Holmes: In the fast-paced, increasingly digital world we currently live in, many of us are constantly plugged in.

At work we chip away at our overflowing email inboxes. In our free time we constantly check our smartphones, looking at social media feeds or clicking on a never-ending flow of tempting headlines.

For me, throughout the last decade, I’ve been plugged in 24/7, living in a world where the line between what's digital and what's real gets blurred at times.

Of course, I haven't forgotten that I'm CEO of a social media company. My life's work is built around the premise that being connected makes our lives richer, more rewarding and more efficient, both at home and in the office.

But there is one thing we need to add into the mix for a healthy holistic life: moderation.

Whether that means putting the phone away when interacting with loved ones, declaring email bankruptcy or a complete digital detox like I committed to a few years ago, it’s a worthwhile and attainable goal.

I’m dabbling in meditation, which I think as a regular habit can work wonders.

Sobel: You expressed admiration astronaut Chris Hadfield, who became a social media rock star while spending almost six months on the International Space Center, where he endured a number of personal and professional challenges. Can you elaborate?

Holmes: What I admire most about Chris is that when life threw him curve balls, he hit every one out of the park.

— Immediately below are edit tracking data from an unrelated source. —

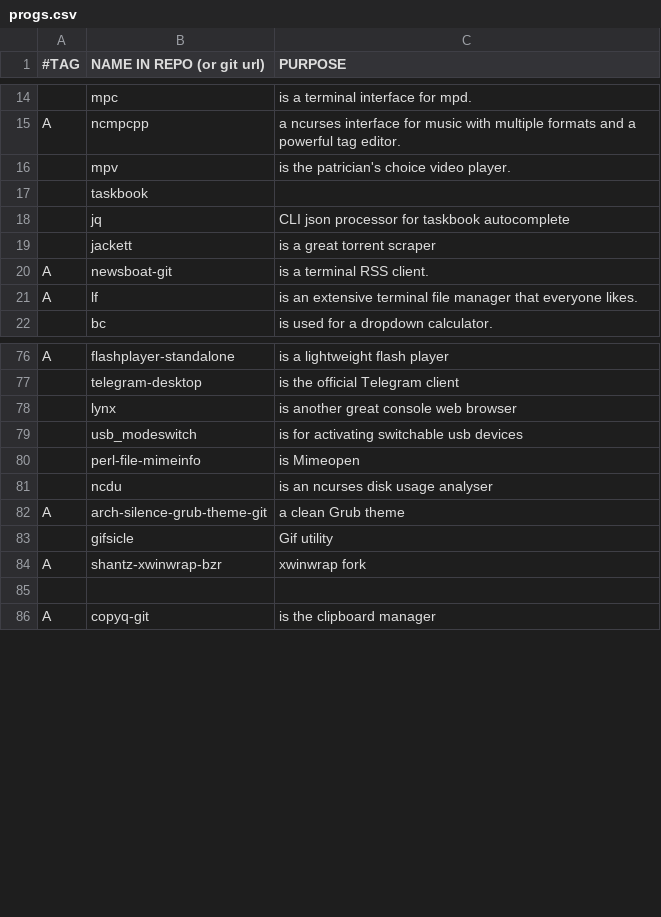
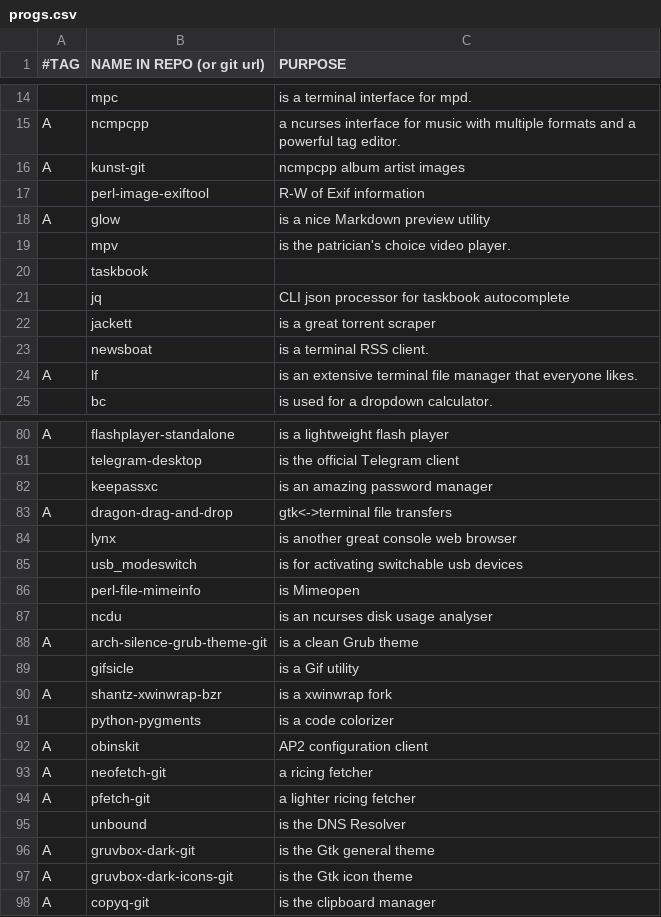
Before and after one commit to BachoSeven/AARGH, a CSV file: progs.csv, drawn as a sheet; only a part is shown, gaps mark what is left out; removed rows and columns are numbered as before the commit, all else as after; the diff covers the shown part only; the diff names each change by its address in the sheet, - before the commit and + after, or states it on an @@ line.

```diff
--- a/progs.csv
+++ b/progs.csv
+row 16: A | kunst-git | ncmpcpp album artist images
+row 17:  | perl-image-exiftool | R-W of Exif information
+row 18: A | glow | is a nice Markdown preview utility
-row 20: A | newsboat-git | is a terminal RSS client.
+row 23:  | newsboat | is a terminal RSS client.
+row 82:  | keepassxc | is an amazing password manager
+row 83: A | dragon-drag-and-drop | gtk<->terminal file transfers
-C88 (PURPOSE): a clean Grub theme
+C88 (PURPOSE): is a clean Grub theme
-C89 (PURPOSE): Gif utility
+C89 (PURPOSE): is a Gif utility
-C90 (PURPOSE): xwinwrap fork
+C90 (PURPOSE): is a xwinwrap fork
-row 91: (empty)
+row 91:  | python-pygments | is a code colorizer
+row 92: A | obinskit | AP2 configuration client
+row 93: A | neofetch-git | a ricing fetcher
+row 94: A | pfetch-git | a lighter ricing fetcher
+row 95:  | unbound | is the DNS Resolver
+row 96: A | gruvbox-dark-git | is the Gtk general theme
+row 97: A | gruvbox-dark-icons-git | is the Gtk icon theme
```
Also changed, not shown: 5 added rows, 1 moved row and 2 edited cells elsewhere in this file, 2 other files.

Whenever he ended up in a job or situation that wasn’t exactly where he ultimately wanted to be (to become an astronaut and go to space), he did two things: First, he never lost sight of his dreams and kept following his heart, And second, he gave the job at hand 110 percent, knowing that it was just another stepping stone towards his goal, not a barrier.

And eventually, by doing those things, he realized his biggest dreams.

This can be challenging for people for many reasons. First, it can be difficult to find your big dream in the first place.

For me, unlike Hadfield, I didn’t always know exactly what I wanted to be. Some people still don’t know.

When I discovered in fifth grade how much I loved computers, I spent every recess, lunch and after school in the school computer library instead the playground.

I also loved paintball, so as a teenager, I started a paintball field.

I loved business, so I went to business school and I loved pizza and business so I opened a pizza restaurant in my early 20s.

Looking back, I just kept doing things that excited me and made me happy, and I trusted that as long as I was doing that, I’d end up somewhere good.

So it might be cliché, but if you still aren’t sure, I suggest you try out as many different activities as possible until you find the ones that really excite you. Then find out how far you can take that in your career and life.

Professionally, it can be tempting to settle for something safer and easier along the way, like a job that lets you comfortably pay your bills, maybe buy a house, save for retirement.

Chris himself could have stopped when he became a fighter pilot for the Canadian air force. But he didn’t.

He never lost sight of the big picture and decided to treat each job in his career as an important step in the journey. It’s about perspective and perseverance and Chris is a great example of that.

In his own words, “You may not get exactly where you thought you’d be, but you will be doing things that suit you in a profession you believe in.”